BEGIN RECORD EXCERPTS
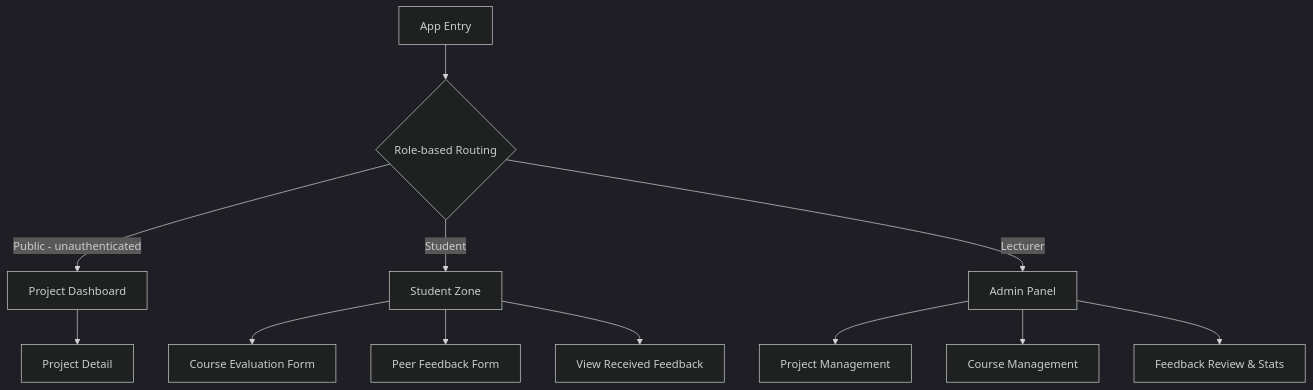
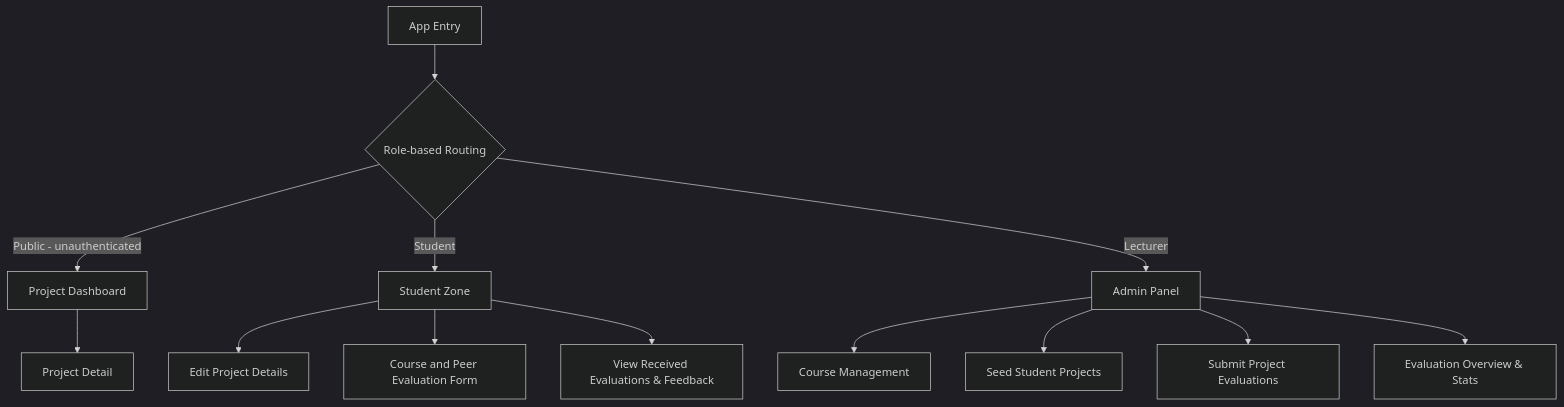
One commit to ljezek/tul-psi changed the diagram in docs/SPECIFICATION.md. Above: the diagram before and after it, drawn with Mermaid (dark theme). The commit also changed other lines of this file and 2 other files, not shown here.

````diff
--- a/docs/SPECIFICATION.md
+++ b/docs/SPECIFICATION.md
@@ -35,17 +41,18 @@
 ```mermaid
 graph TD
     Start[App Entry] --> RoleRoute{Role-based Routing}
     RoleRoute -->|Public - unauthenticated| Dashboard[Project Dashboard]
     RoleRoute -->|Student| StudentZone[Student Zone]
     RoleRoute -->|Lecturer| AdminPanel[Admin Panel]
-    
+
     Dashboard --> ProjectDetail[Project Detail]
-    
-    StudentZone --> CourseEval[Course Evaluation Form]
-    StudentZone --> PeerEval[Peer Feedback Form]
-    StudentZone --> RecFeedback[View Received Feedback]
-    
-    AdminPanel --> ProjMgmt[Project Management]
+
+    StudentZone --> ProjectEdit[Edit Project Details]
+    StudentZone --> EvalForm[Course and Peer Evaluation Form]
+    StudentZone --> RecFeedback[View Received Evaluations & Feedback]
+
     AdminPanel --> CourseMgmt[Course Management]
-    AdminPanel --> FeedbackReview[Feedback Review & Stats]
+    AdminPanel --> ProjectSeed[Seed Student Projects]
+    AdminPanel --> EvalSubmit[Submit Project Evaluations]
+    AdminPanel --> EvalOverview[Evaluation Overview & Stats]
 ```
````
END RECORD EXCERPTS
DESCRIPTION OF THE TASK: Scan the material for the word "AdminPanel". Return every line where it is found.

SOLUTION:
     RoleRoute -->|Lecturer| AdminPanel[Admin Panel]
-    AdminPanel --> ProjMgmt[Project Management]
     AdminPanel --> CourseMgmt[Course Management]
-    AdminPanel --> FeedbackReview[Feedback Review & Stats]
+    AdminPanel --> ProjectSeed[Seed Student Projects]
+    AdminPanel --> EvalSubmit[Submit Project Evaluations]
+    AdminPanel --> EvalOverview[Evaluation Overview & Stats]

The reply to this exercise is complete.